BEST OF NEW BRITISH TALENT

Ben Topliss
web: www.bentopliss.com
contact: ben@bentopliss.com


Based in Manchester’s hip Northern Quarter, Ben Topliss has carved himself a little niche creating flyers and branding for the local clubs and bars that he also DJs in. These clients are a natural fit for his slick, edgy style.

“I try to portray in my work a certain level of energy and vibrancy,” he says. “I’m inspired quite heavily by music culture – especially electronic music, which I think probably stems from a love of the 1980s. My other major influence is architecture, especially anything that uses glass.”

However, Topliss isn’t just limited to bar and club flyers. He trained in product design and computer applications, but found that he enjoyed the Flash-heavy interactive design component so much that it gave him a clue as to where he should head after graduation.

“I’ve developed further via Flash and interaction design into graphic art and web design,” he says.

On graduating from Sheffield Hallam University, Topliss worked as a CAD designer while doing as much freelance web-design work as possible.

“During my free time I would work on personal projects, including setting up an online store selling my own artwork on T-shirts and clothing.”

He’s now moved up to Manchester, where he works in a studio, and has worked for clients including Asda, Siemens, Cooperative Food, Supanet, and Minoru 3D, as well as local nightlife haunts.

“In my work I love playing with the ideas of light and perception,” he says. “With every new project I want to expand and grow as a designer from my last. This is the driving force within my mind.”

He continues: “Every project I do seems to be different, so the materials I use tend to vary also. I do my best to use the most suitable materials for each project. This often starts with a series of sketches and finishes on my MacBook Pro.


"Photoshop is my main weapon of choice and Illustrator is pretty much always open too. I use Flash and Dreamweaver for realizing web projects, and InDesign and Soundbooth tend to get a good workout, as well.”


BEST OF NEW BRITISH TALENT


Craig Shields
web: www.surpy.co.uk
contact: craig@surpy.co.uk

Even among our selection of promising young designers, Shields is the baby of the group – he’s still a student, in his final year of a graphic design degree at Lincoln University.

He’s already developing a feel for which way his future lies. “I enjoy the course, but illustration feels more suited to me,” he says, adding that he’d like to either do a specialized illustration course or remain in Lincoln to freelance when he graduates.

“I don’t think I have a creative style: I tend to try and experiment with as many different styles as possible, because I get bored of work I’ve done,” Shields says.

“I always try to mix up styles and keep my work fresh. One thing that I like to do with most of my work is keep it dark and then inject a bright mix of vibrant colours and shapes to give it ‘pop’.”

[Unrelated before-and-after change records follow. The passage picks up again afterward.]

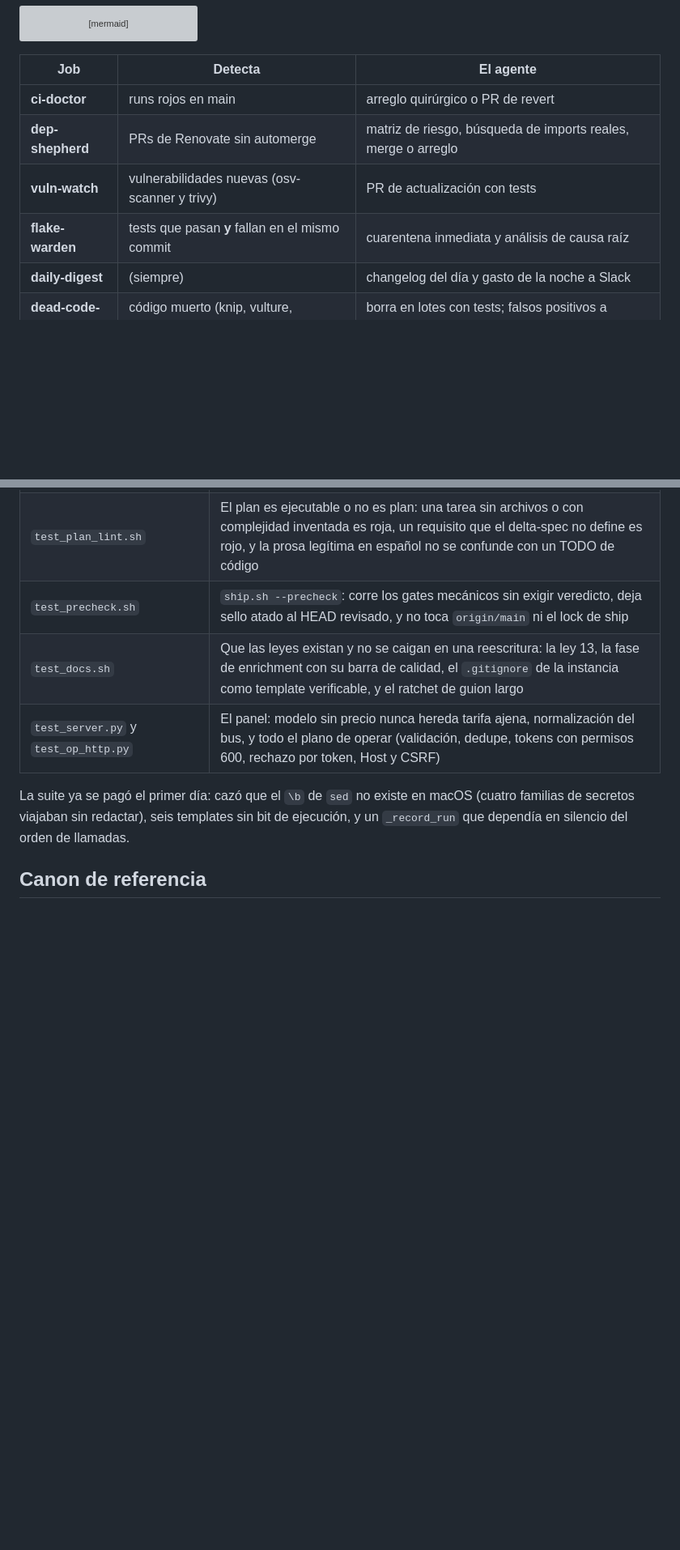
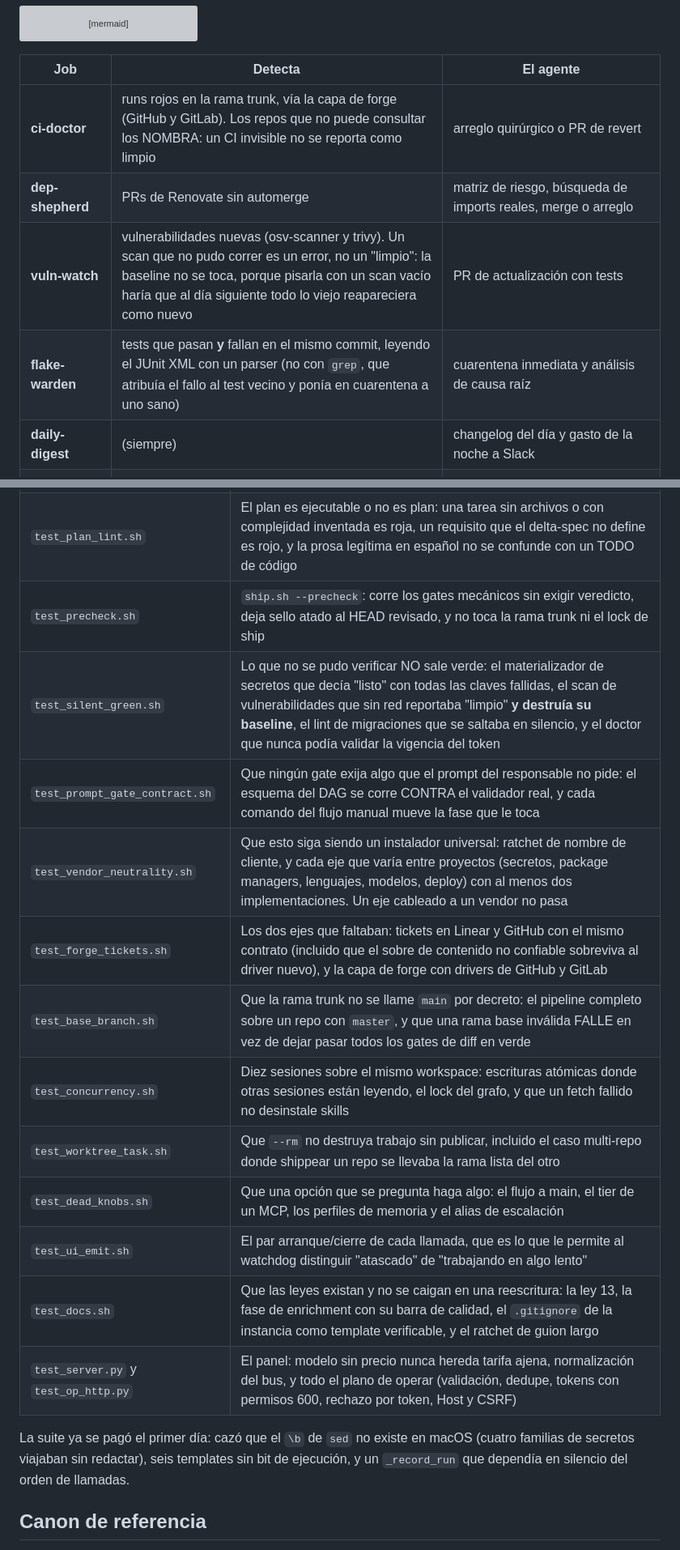
Before and after one commit to andresgarcia29/harness-creator, a Markdown page: README.md, 2 parts joined by grey strips. Shown at 81% size. GitHub-like rendering; blank space fills up the shorter version; grey boxes are pictures that could not be loaded.

```diff
--- a/README.md
+++ b/README.md
@@ -692,10 +700,10 @@ flowchart LR
 
 | Job | Detecta | El agente |
 |---|---|---|
-| **ci-doctor** | runs rojos en main | arreglo quirúrgico o PR de revert |
+| **ci-doctor** | runs rojos en la rama trunk, vía la capa de forge (GitHub y GitLab). Los repos que no puede consultar los NOMBRA: un CI invisible no se reporta como limpio | arreglo quirúrgico o PR de revert |
 | **dep-shepherd** | PRs de Renovate sin automerge | matriz de riesgo, búsqueda de imports reales, merge o arreglo |
-| **vuln-watch** | vulnerabilidades nuevas (osv-scanner y trivy) | PR de actualización con tests |
-| **flake-warden** | tests que pasan **y** fallan en el mismo commit | cuarentena inmediata y análisis de causa raíz |
+| **vuln-watch** | vulnerabilidades nuevas (osv-scanner y trivy). Un scan que no pudo correr es un error, no un "limpio": la baseline no se toca, porque pisarla con un scan vacío haría que al día siguiente todo lo viejo reapareciera como nuevo | PR de actualización con tests |
+| **flake-warden** | tests que pasan **y** fallan en el mismo commit, leyendo el JUnit XML con un parser (no con `grep`, que atribuía el fallo al test vecino y ponía en cuarentena a uno sano) | cuarentena inmediata y análisis de causa raíz |
 | **daily-digest** | (siempre) | changelog del día y gasto de la noche a Slack |
 | **dead-code-reaper** | código muerto (knip, vulture, deadcode) | borra en lotes con tests; falsos positivos a whitelist |
 | **ratchet-keeper** | métricas que solo pueden mejorar | sube el piso o abre issue de regresión |
@@ -821,7 +834,16 @@ La suite prueba **el código real de los templates**, no copias ni mocks del sis
 | `test_discover.sh` | La fase 1 contra fixtures reales: cada familia de rol se infiere bien (es la entrada del clustering) y el caso vacío falla con remediación en vez de inventariar mentiras |
 | `test_doctor.sh` | El doctor no miente en ninguna dirección: workspace roto es salida distinta de cero con remediación por fallo, drift de modelos detectado, y existen los checks de cadena completa |
 | `test_plan_lint.sh` | El plan es ejecutable o no es plan: una tarea sin archivos o con complejidad inventada es roja, un requisito que el delta-spec no define es rojo, y la prosa legítima en español no se confunde con un TODO de código |
-| `test_precheck.sh` | `ship.sh --precheck`: corre los gates mecánicos sin exigir veredicto, deja sello atado al HEAD revisado, y no toca `origin/main` ni el lock de ship |
+| `test_precheck.sh` | `ship.sh --precheck`: corre los gates mecánicos sin exigir veredicto, deja sello atado al HEAD revisado, y no toca la rama trunk ni el lock de ship |
+| `test_silent_green.sh` | Lo que no se pudo verificar NO sale verde: el materializador de secretos que decía "listo" con todas las claves fallidas, el scan de vulnerabilidades que sin red reportaba "limpio" **y destruía su baseline**, el lint de migraciones que se saltaba en silencio, y el doctor que nunca podía validar la vigencia del token |
+| `test_prompt_gate_contract.sh` | Que ningún gate exija algo que el prompt del responsable no pide: el esquema del DAG se corre CONTRA el validador real, y cada comando del flujo manual mueve la fase que le toca |
+| `test_vendor_neutrality.sh` | Que esto siga siendo un instalador universal: ratchet de nombre de cliente, y cada eje que varía entre proyectos (secretos, package managers, lenguajes, modelos, deploy) con al menos dos implementaciones. Un eje cableado a un vendor no pasa |
+| `test_forge_tickets.sh` | Los dos ejes que faltaban: tickets en Linear y GitHub con el mismo contrato (incluido que el sobre de contenido no confiable sobreviva al driver nuevo), y la capa de forge con drivers de GitHub y GitLab |
+| `test_base_branch.sh` | Que la rama trunk no se llame `main` por decreto: el pipeline completo sobre un repo con `master`, y que una rama base inválida FALLE en vez de dejar pasar todos los gates de diff en verde |
+| `test_concurrency.sh` | Diez sesiones sobre el mismo workspace: escrituras atómicas donde otras sesiones están leyendo, el lock del grafo, y que un fetch fallido no desinstale skills |
+| `test_worktree_task.sh` | Que `--rm` no destruya trabajo sin publicar, incluido el caso multi-repo donde shippear un repo se llevaba la rama lista del otro |
+| `test_dead_knobs.sh` | Que una opción que se pregunta haga algo: el flujo a main, el tier de un MCP, los perfiles de memoria y el alias de escalación |
+| `test_ui_emit.sh` | El par arranque/cierre de cada llamada, que es lo que le permite al watchdog distinguir "atascado" de "trabajando en algo lento" |
 | `test_docs.sh` | Que las leyes existan y no se caigan en una reescritura: la ley 13, la fase de enrichment con su barra de calidad, el `.gitignore` de la instancia como template verificable, y el ratchet de guion largo |
 | `test_server.py` y `test_op_http.py` | El panel: modelo sin precio nunca hereda tarifa ajena, normalización del bus, y todo el plano de operar (validación, dedupe, tokens con permisos 600, rechazo por token, Host y CSRF) |
 
```
Also changed, not shown: other parts of README.md (+23 -10 lines).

His works often incorporate hand-drawn or handmade elements – “I’ve always tried not to let the computer completely take over my work,” he says.

Shields says that his work hit a turning point when he joined the online art collective Depthcore.com. “Inspiration comes from all around me, but especially people that I speak to and collaborate with.

"Being a member of Depthcore.com, I’ve had the pleasure of working with artists such as Mike Harrison, and Pete Harrison, both of whom are well-known for their illustration work. I’ve learned a lot by collaborating, helping me refine and improve on my techniques, and overall creating better works.”

His first clients include Lincoln University, Razorfish, and Digital Arts. He says that for young designers it’s important to be “as different to everyone else out there as you can – try not to follow trends, try to create your own style and build on it.”

He continues: “Secondly, try to join an art group on the Internet. They’re the best places to learn, talk about and enjoy the work that you want to create.”


Enjoying the work, for Shields, is the key thing. “Ilustration isn’t just a hobby or a way to make money: it’s a lifestyle, so make it a part of your social life,” he advises.